Many states still limit or prohibit commercial bank branching. In addition, the McFadden Act prevents banks from branching across state lines. It has been suggested that…
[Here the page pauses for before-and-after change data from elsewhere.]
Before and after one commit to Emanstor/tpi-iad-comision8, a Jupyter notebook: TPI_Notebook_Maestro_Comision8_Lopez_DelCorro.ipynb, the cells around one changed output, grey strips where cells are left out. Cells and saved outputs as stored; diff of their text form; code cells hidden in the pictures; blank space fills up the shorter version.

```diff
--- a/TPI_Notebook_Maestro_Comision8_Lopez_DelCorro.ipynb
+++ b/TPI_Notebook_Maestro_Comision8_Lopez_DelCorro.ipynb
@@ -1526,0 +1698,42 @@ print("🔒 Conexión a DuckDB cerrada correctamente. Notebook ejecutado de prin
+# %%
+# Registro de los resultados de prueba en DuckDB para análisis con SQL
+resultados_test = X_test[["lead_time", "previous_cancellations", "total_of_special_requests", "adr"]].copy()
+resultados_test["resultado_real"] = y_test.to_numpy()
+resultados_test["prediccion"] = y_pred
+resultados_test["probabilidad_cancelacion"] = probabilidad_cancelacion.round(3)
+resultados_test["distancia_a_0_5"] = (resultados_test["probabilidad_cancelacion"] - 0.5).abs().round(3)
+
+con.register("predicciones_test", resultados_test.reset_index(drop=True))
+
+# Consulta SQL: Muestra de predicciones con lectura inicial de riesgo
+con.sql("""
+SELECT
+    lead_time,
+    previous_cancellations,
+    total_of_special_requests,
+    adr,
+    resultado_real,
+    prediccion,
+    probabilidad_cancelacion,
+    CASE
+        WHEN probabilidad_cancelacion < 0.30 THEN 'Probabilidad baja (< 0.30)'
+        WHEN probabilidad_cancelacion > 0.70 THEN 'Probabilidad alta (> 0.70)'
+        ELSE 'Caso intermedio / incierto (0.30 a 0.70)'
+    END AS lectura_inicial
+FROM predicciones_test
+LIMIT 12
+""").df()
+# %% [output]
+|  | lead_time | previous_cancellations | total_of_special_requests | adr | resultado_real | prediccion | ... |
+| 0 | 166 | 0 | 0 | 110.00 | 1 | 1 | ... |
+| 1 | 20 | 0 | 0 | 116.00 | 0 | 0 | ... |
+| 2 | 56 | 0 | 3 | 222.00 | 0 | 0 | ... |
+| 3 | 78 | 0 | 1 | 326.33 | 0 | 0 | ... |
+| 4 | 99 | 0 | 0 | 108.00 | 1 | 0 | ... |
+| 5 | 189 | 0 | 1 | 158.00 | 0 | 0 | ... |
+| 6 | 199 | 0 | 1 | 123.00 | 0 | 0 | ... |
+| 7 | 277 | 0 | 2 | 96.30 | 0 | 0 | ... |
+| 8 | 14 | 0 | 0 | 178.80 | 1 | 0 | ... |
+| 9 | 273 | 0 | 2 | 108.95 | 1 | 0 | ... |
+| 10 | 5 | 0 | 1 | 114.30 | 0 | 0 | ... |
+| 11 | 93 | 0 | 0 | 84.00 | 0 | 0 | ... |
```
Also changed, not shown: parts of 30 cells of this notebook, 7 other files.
Many states still limit or prohibit commercial bank branching. In addition, the McFadden Act prevents banks from branching across state lines. It has been suggested that anti‐branching laws inhibit competition in the banking industry. This follows from the notion that bank markets are localized, and that anti‐branching laws prevent banks from penetrating local markets adjacent to their main offices. Two interesting hypotheses arise from this conjecture. First, do banks operating in unit‐banking states have a profit advantage over their counterparts in states that allow state‐wide branching? And second, is there any significant difference in profitability between banks in limited‐branching states and banks in state‐branching states? In other words, are there diminishing returns to branching deregulation? Research reported in this paper answers these questions.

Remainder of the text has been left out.